▶ [Task item]
Search the entries below for the word "seat", then copy each line in which it is found.

▶ [Exercise material]
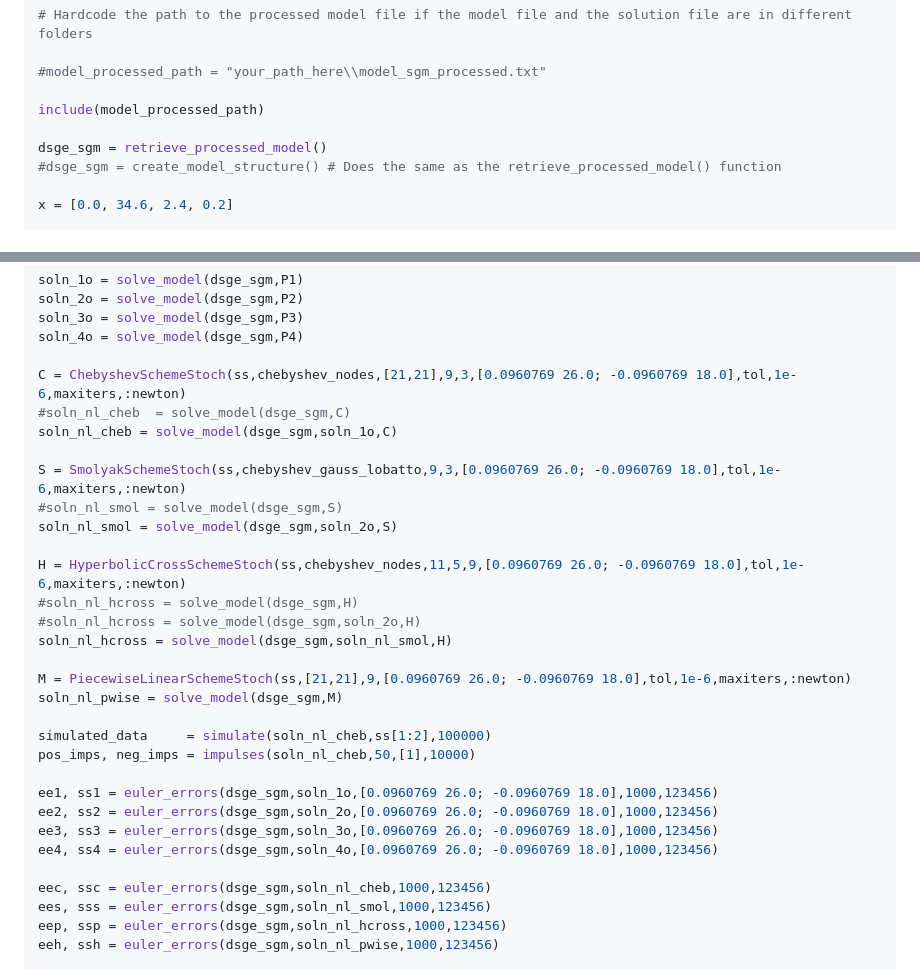
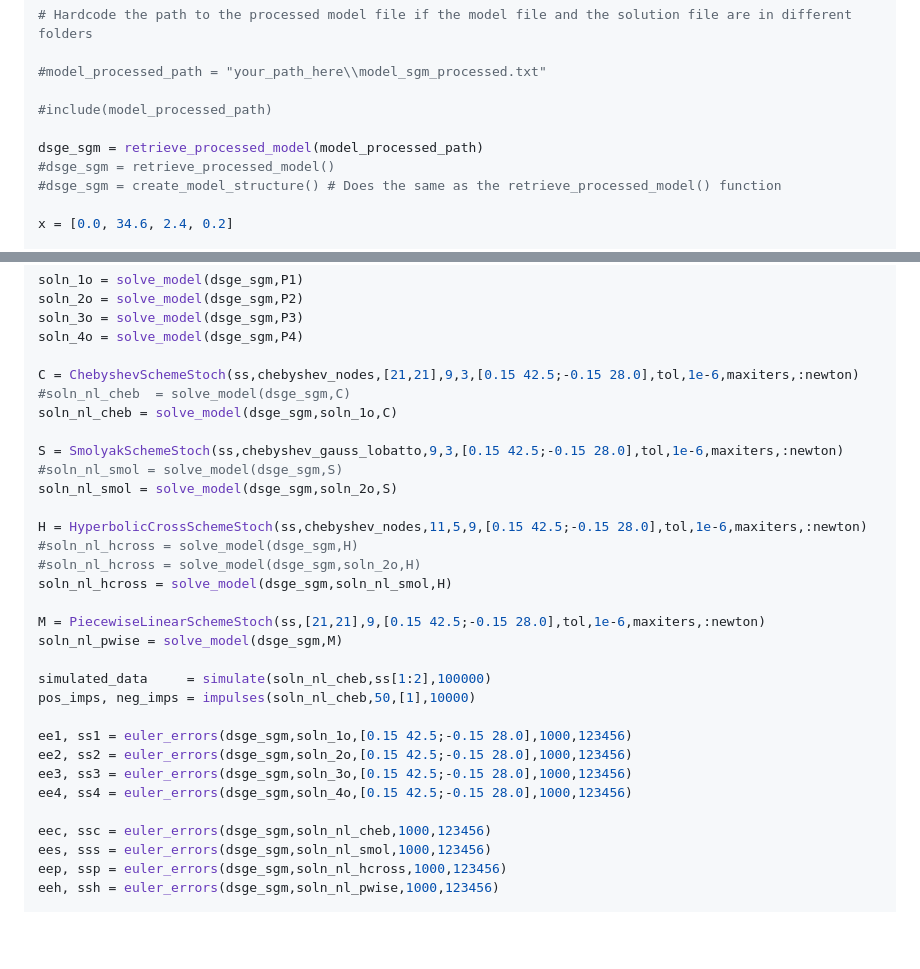
Before and after one commit to RJDennis/SolveDSGE.jl, a Markdown page: README.md, 2 parts joined by grey strips. Drawn GitHub-style; blank space fills up the shorter version.

```diff
--- a/README.md
+++ b/README.md
@@ -90,9 +90,10 @@ end
 
 #model_processed_path = "your_path_here\\model_sgm_processed.txt"
 
-include(model_processed_path)
+#include(model_processed_path)
 
-dsge_sgm = retrieve_processed_model()
+dsge_sgm = retrieve_processed_model(model_processed_path)
+#dsge_sgm = retrieve_processed_model()
 #dsge_sgm = create_model_structure() # Does the same as the retrieve_processed_model() function
 
 x = [0.0, 34.6, 2.4, 0.2]
@@ -112,29 +113,29 @@ soln_2o = solve_model(dsge_sgm,P2)
 soln_3o = solve_model(dsge_sgm,P3)
 soln_4o = solve_model(dsge_sgm,P4)
 
-C = ChebyshevSchemeStoch(ss,chebyshev_nodes,[21,21],9,3,[0.0960769 26.0; -0.0960769 18.0],tol,1e-6,maxiters,:newton)
+C = ChebyshevSchemeStoch(ss,chebyshev_nodes,[21,21],9,3,[0.15 42.5;-0.15 28.0],tol,1e-6,maxiters,:newton)
 #soln_nl_cheb  = solve_model(dsge_sgm,C)
 soln_nl_cheb = solve_model(dsge_sgm,soln_1o,C)
 
-S = SmolyakSchemeStoch(ss,chebyshev_gauss_lobatto,9,3,[0.0960769 26.0; -0.0960769 18.0],tol,1e-6,maxiters,:newton)
+S = SmolyakSchemeStoch(ss,chebyshev_gauss_lobatto,9,3,[0.15 42.5;-0.15 28.0],tol,1e-6,maxiters,:newton)
 #soln_nl_smol = solve_model(dsge_sgm,S)
 soln_nl_smol = solve_model(dsge_sgm,soln_2o,S)
 
-H = HyperbolicCrossSchemeStoch(ss,chebyshev_nodes,11,5,9,[0.0960769 26.0; -0.0960769 18.0],tol,1e-6,maxiters,:newton)
+H = HyperbolicCrossSchemeStoch(ss,chebyshev_nodes,11,5,9,[0.15 42.5;-0.15 28.0],tol,1e-6,maxiters,:newton)
 #soln_nl_hcross = solve_model(dsge_sgm,H)
 #soln_nl_hcross = solve_model(dsge_sgm,soln_2o,H)
 soln_nl_hcross = solve_model(dsge_sgm,soln_nl_smol,H)
 
-M = PiecewiseLinearSchemeStoch(ss,[21,21],9,[0.0960769 26.0; -0.0960769 18.0],tol,1e-6,maxiters,:newton)
+M = PiecewiseLinearSchemeStoch(ss,[21,21],9,[0.15 42.5;-0.15 28.0],tol,1e-6,maxiters,:newton)
 soln_nl_pwise = solve_model(dsge_sgm,M)
 
 simulated_data     = simulate(soln_nl_cheb,ss[1:2],100000)
 pos_imps, neg_imps = impulses(soln_nl_cheb,50,[1],10000)
 
-ee1, ss1 = euler_errors(dsge_sgm,soln_1o,[0.0960769 26.0; -0.0960769 18.0],1000,123456)
-ee2, ss2 = euler_errors(dsge_sgm,soln_2o,[0.0960769 26.0; -0.0960769 18.0],1000,123456)
-ee3, ss3 = euler_errors(dsge_sgm,soln_3o,[0.0960769 26.0; -0.0960769 18.0],1000,123456)
-ee4, ss4 = euler_errors(dsge_sgm,soln_4o,[0.0960769 26.0; -0.0960769 18.0],1000,123456)
+ee1, ss1 = euler_errors(dsge_sgm,soln_1o,[0.15 42.5;-0.15 28.0],1000,123456)
+ee2, ss2 = euler_errors(dsge_sgm,soln_2o,[0.15 42.5;-0.15 28.0],1000,123456)
+ee3, ss3 = euler_errors(dsge_sgm,soln_3o,[0.15 42.5;-0.15 28.0],1000,123456)
+ee4, ss4 = euler_errors(dsge_sgm,soln_4o,[0.15 42.5;-0.15 28.0],1000,123456)
 
 eec, ssc = euler_errors(dsge_sgm,soln_nl_cheb,1000,123456)
 ees, sss = euler_errors(dsge_sgm,soln_nl_smol,1000,123456)
```
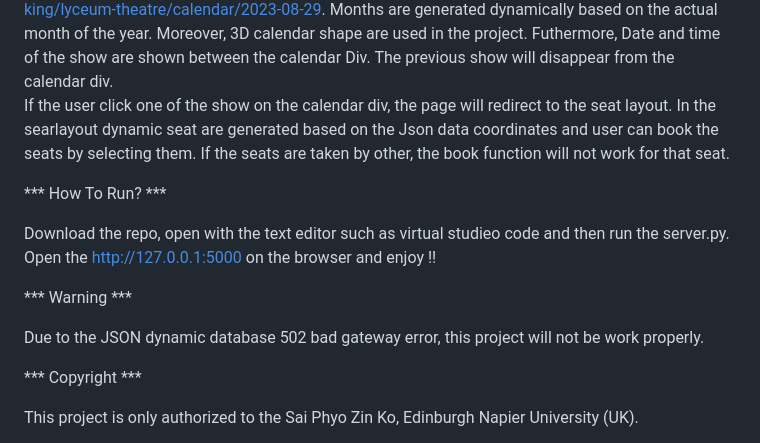
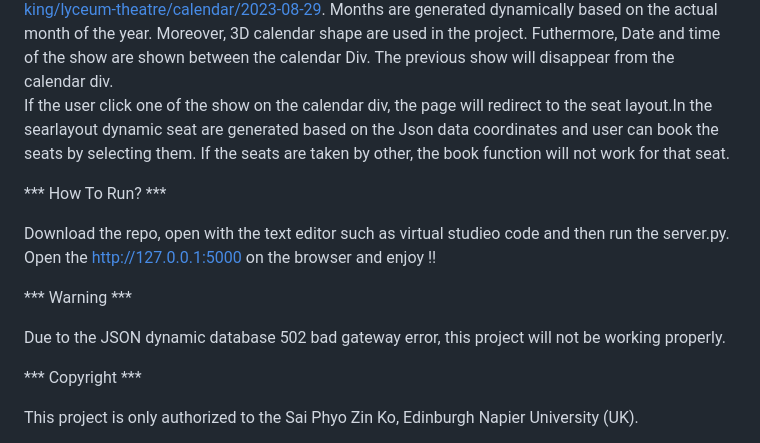
Before and after one commit to saiphyozinko123/LionKingTheatreBooking, a Markdown page: README.md, the part around the change. Rendered like a GitHub page.

```diff
--- a/README.md
+++ b/README.md
@@ -5,8 +5,7 @@ The json databased is used in this project. You can view at - https://tw.igs.far
 You can view the example of full project of the system at - https://www.atgtickets.com/shows/disneys-the-lion-king/lyceum-theatre/calendar/2023-08-29.
 Months are generated dynamically based on the actual month of the year. Moreover, 3D calendar shape are used in the project.
 Futhermore, Date and time of the show are shown between the calendar Div. The previous show will disappear from the calendar div.
-If the user click one of the show on the calendar div, the page will redirect to the seat layout.
-In the searlayout dynamic seat are generated based on the Json data coordinates and user can book the seats by selecting them.
+If the user click one of the show on the calendar div, the page will redirect to the seat layout.In the searlayout dynamic seat are generated based on the Json data coordinates and user can book the seats by selecting them.
 If the seats are taken by other, the book function will not work for that seat.
 
 *** How To Run? ***
@@ -15,7 +14,7 @@ Download the repo, open with the text editor such as virtual studieo code and th
 
 *** Warning ***
 
-Due to the JSON dynamic database 502 bad gateway error, this project will not be work properly.
+Due to the JSON dynamic database 502 bad gateway error, this project will not be working properly.
 
 *** Copyright ***
 
```
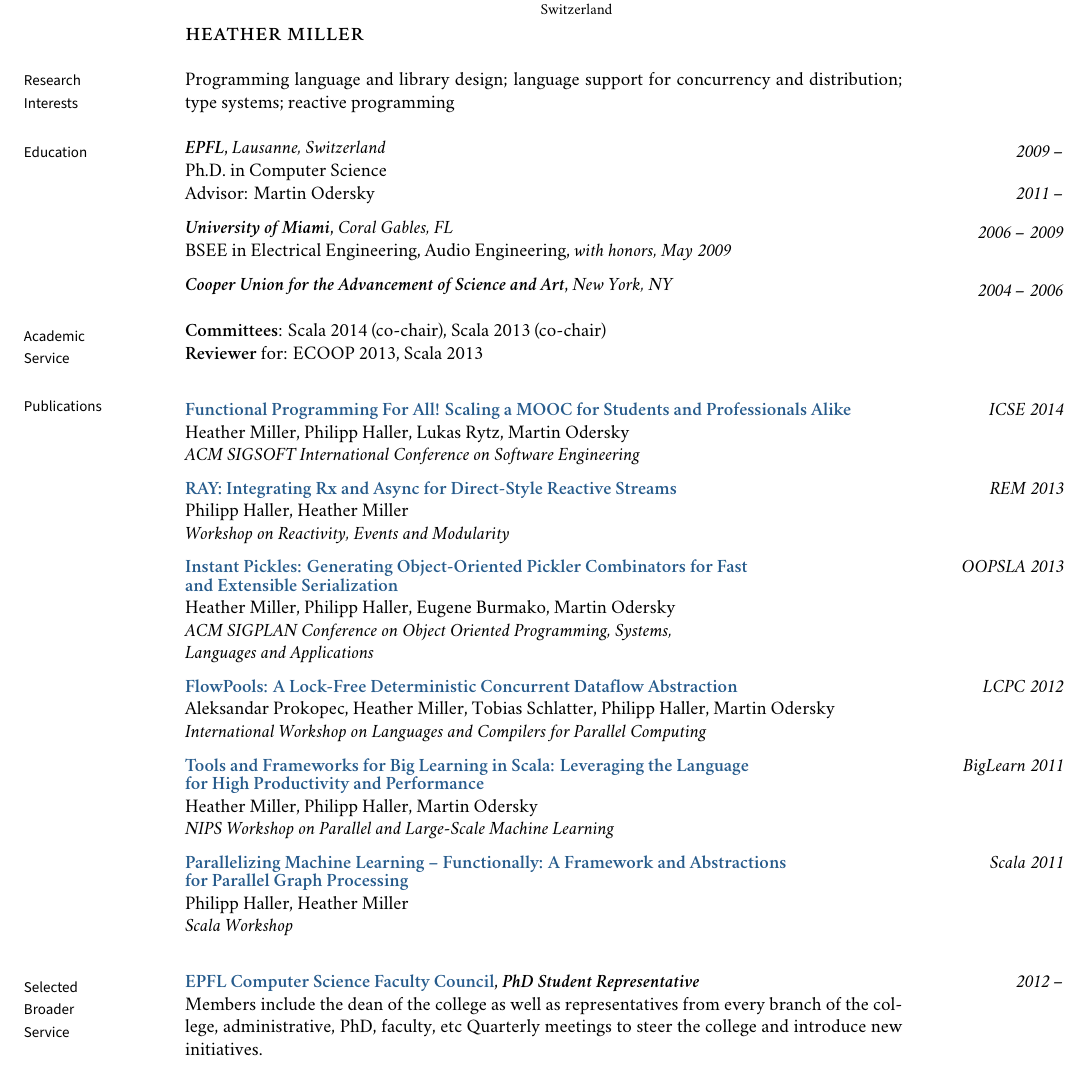
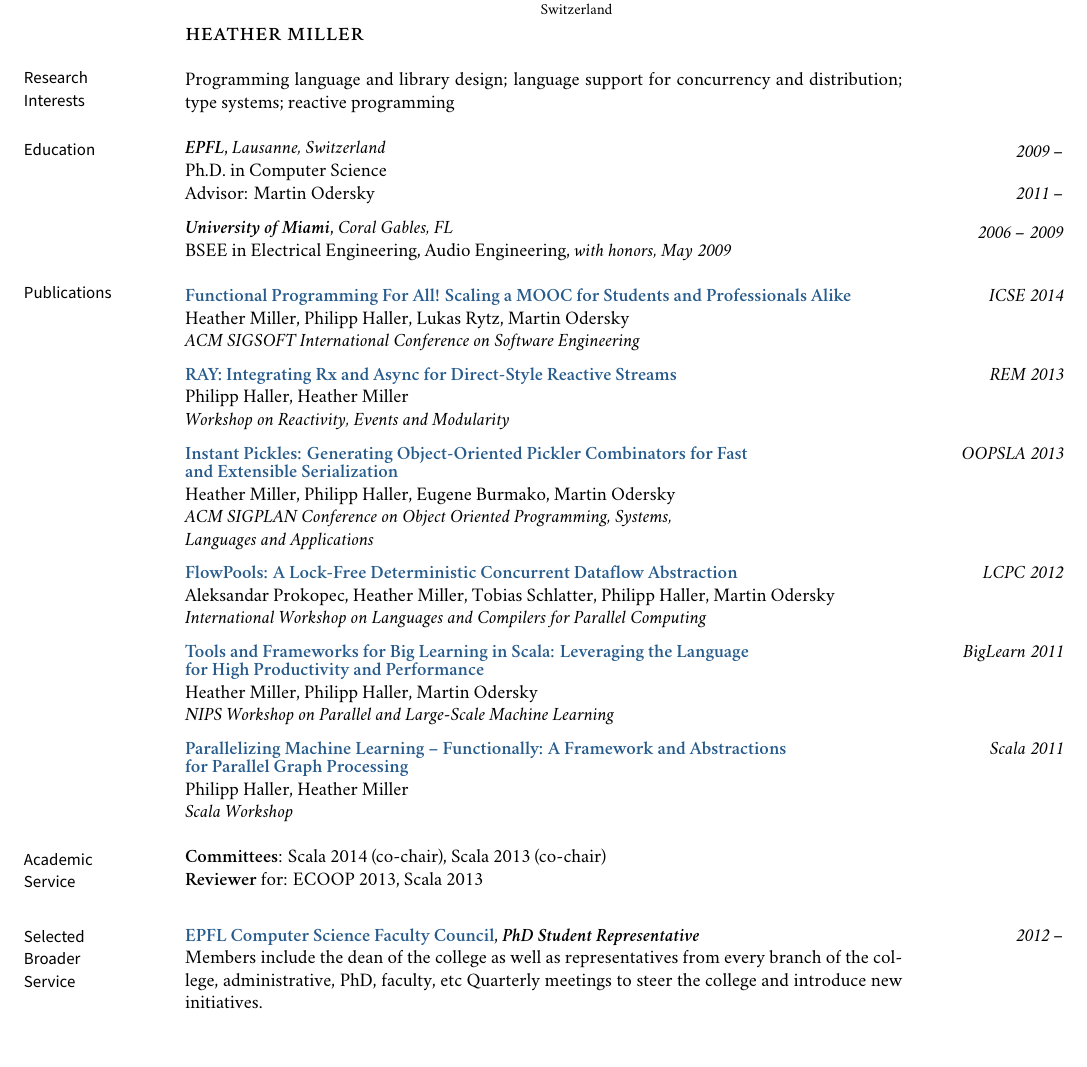
Before and after one commit to heathermiller/cv, a LaTeX CV (cv.tex): part of page 1 of 3, cut so that both start at the same text. Compiled offline with XeLaTeX; a missing font is replaced by an installed copy or a similar font.

Commit message:
Gotta figure out now what to remove

```diff
--- a/cv.tex
+++ b/cv.tex
@@ -200,16 +200,8 @@
 \newline\noindent BSEE in Electrical Engineering, Audio Engineering, {\em with honors, May 2009}
 \medskip
 
-\noindent{\bf \em Cooper Union for the Advancement of Science and Art}, \emph{New York, NY} \vspace{0.01in}  \dates{2004 -- 2006}
-\bigskip
-
-%% Service
-\marginhead{Academic \newline Service}
-
-\noindent{\bf Committees}: Scala 2014 (co-chair), Scala 2013 (co-chair)
-\newline\noindent{\bf Reviewer} for: ECOOP 2013, Scala 2013
-
-\bigskip
+% \noindent{\bf \em Cooper Union for the Advancement of Science and Art}, \emph{New York, NY} \vspace{0.01in}  \dates{2004 -- 2006}
+% \bigskip
 
 %% Publications
 \marginhead{{\vskip 0.3em}Publications}
@@ -256,6 +248,14 @@
 \newline\noindent\emph{Scala Workshop}
 \bigskip
 
+%% Service
+\marginhead{Academic \newline Service}
+
+\noindent{\bf Committees}: Scala 2014 (co-chair), Scala 2013 (co-chair)
+\newline\noindent{\bf Reviewer} for: ECOOP 2013, Scala 2013
+
+\bigskip
+
 %% Selected Broader Service
 \medskip
 \marginhead{Selected \newline Broader \newline Service}
```
Also changed, not shown: cv.pdf, cv.tex (3 more changed lines).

▶ [Answer to the problem]
-If the user click one of the show on the calendar div, the page will redirect to the seat layout.
-In the searlayout dynamic seat are generated based on the Json data coordinates and user can book the seats by selecting them.
+If the user click one of the show on the calendar div, the page will redirect to the seat layout.In the searlayout dynamic seat are generated based on the Json data coordinates and user can book the seats by selecting them.
 If the seats are taken by other, the book function will not work for that seat.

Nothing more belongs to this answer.